:: What to work on ::
Every line of the listing below should be written out exactly, minus its images.

:: Exercise input ::
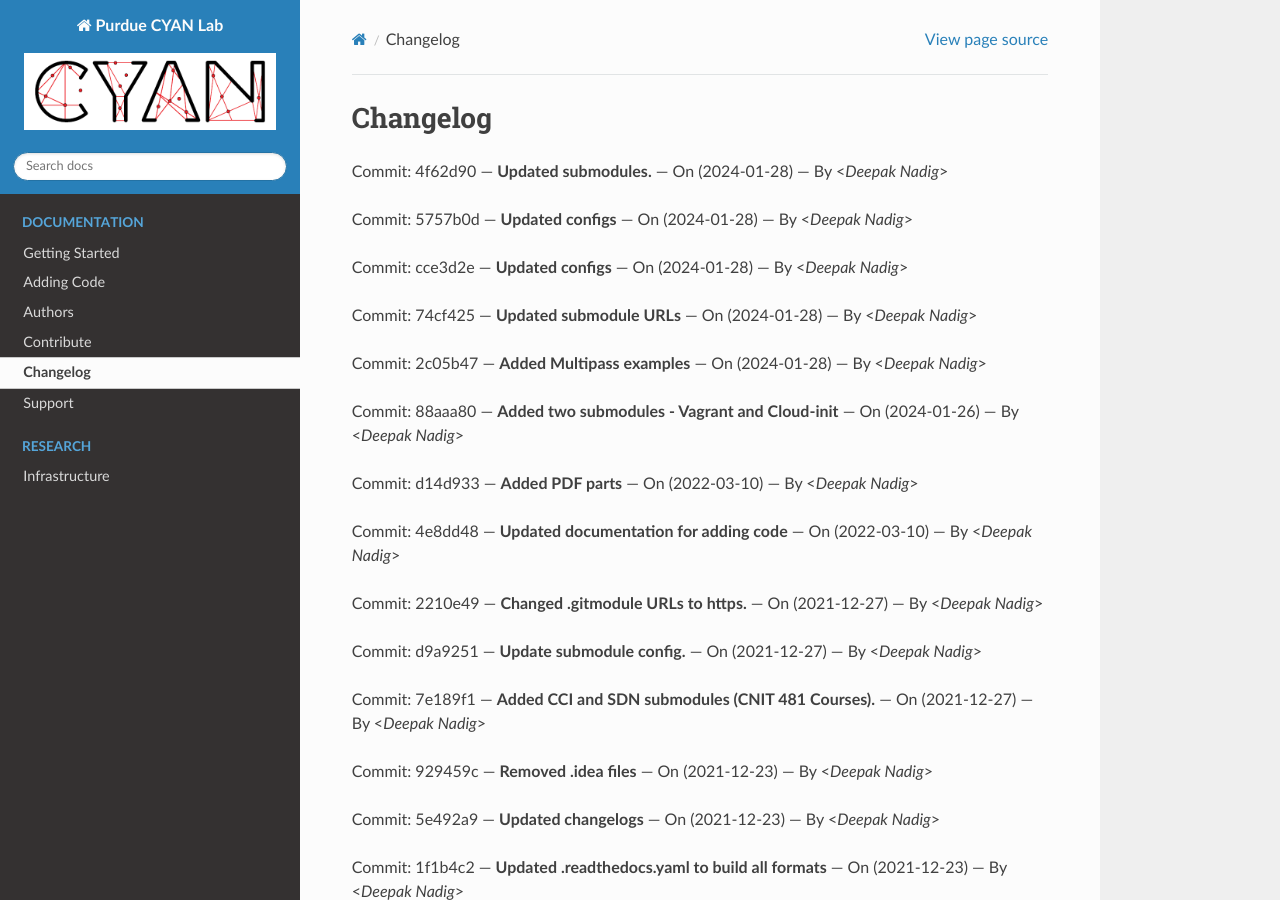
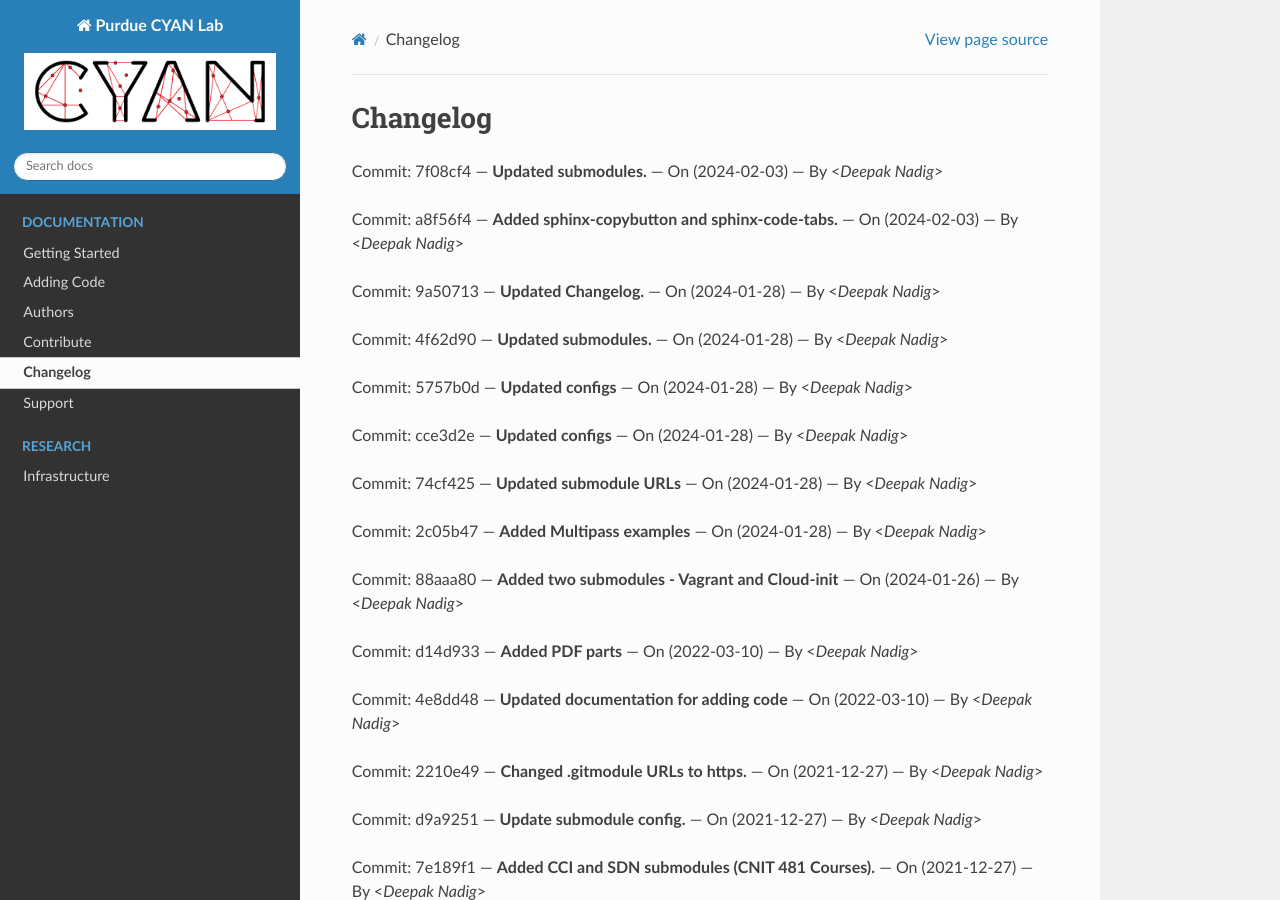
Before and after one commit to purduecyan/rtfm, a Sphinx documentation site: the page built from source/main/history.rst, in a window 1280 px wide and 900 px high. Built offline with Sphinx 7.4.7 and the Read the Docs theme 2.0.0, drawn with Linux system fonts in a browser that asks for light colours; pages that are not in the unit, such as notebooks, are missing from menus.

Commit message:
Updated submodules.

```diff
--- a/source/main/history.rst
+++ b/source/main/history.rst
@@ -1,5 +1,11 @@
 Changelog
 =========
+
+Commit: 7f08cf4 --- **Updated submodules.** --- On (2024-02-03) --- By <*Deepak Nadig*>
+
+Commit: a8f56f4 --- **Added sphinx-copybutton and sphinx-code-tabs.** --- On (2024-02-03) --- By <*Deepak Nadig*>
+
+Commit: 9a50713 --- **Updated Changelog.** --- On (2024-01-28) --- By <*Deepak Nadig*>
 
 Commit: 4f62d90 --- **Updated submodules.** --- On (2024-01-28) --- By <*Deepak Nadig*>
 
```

:: Final answer ::
Before and after one commit to purduecyan/rtfm, a Sphinx documentation site: the page built from source/main/history.rst, in a window 1280 px wide and 900 px high. Built offline with Sphinx 7.4.7 and the Read the Docs theme 2.0.0, drawn with Linux system fonts in a browser that asks for light colours; pages that are not in the unit, such as notebooks, are missing from menus.

Commit message:
Updated submodules.

```diff
--- a/source/main/history.rst
+++ b/source/main/history.rst
@@ -1,5 +1,11 @@
 Changelog
 =========
+
+Commit: 7f08cf4 --- **Updated submodules.** --- On (2024-02-03) --- By <*Deepak Nadig*>
+
+Commit: a8f56f4 --- **Added sphinx-copybutton and sphinx-code-tabs.** --- On (2024-02-03) --- By <*Deepak Nadig*>
+
+Commit: 9a50713 --- **Updated Changelog.** --- On (2024-01-28) --- By <*Deepak Nadig*>
 
 Commit: 4f62d90 --- **Updated submodules.** --- On (2024-01-28) --- By <*Deepak Nadig*>
 
```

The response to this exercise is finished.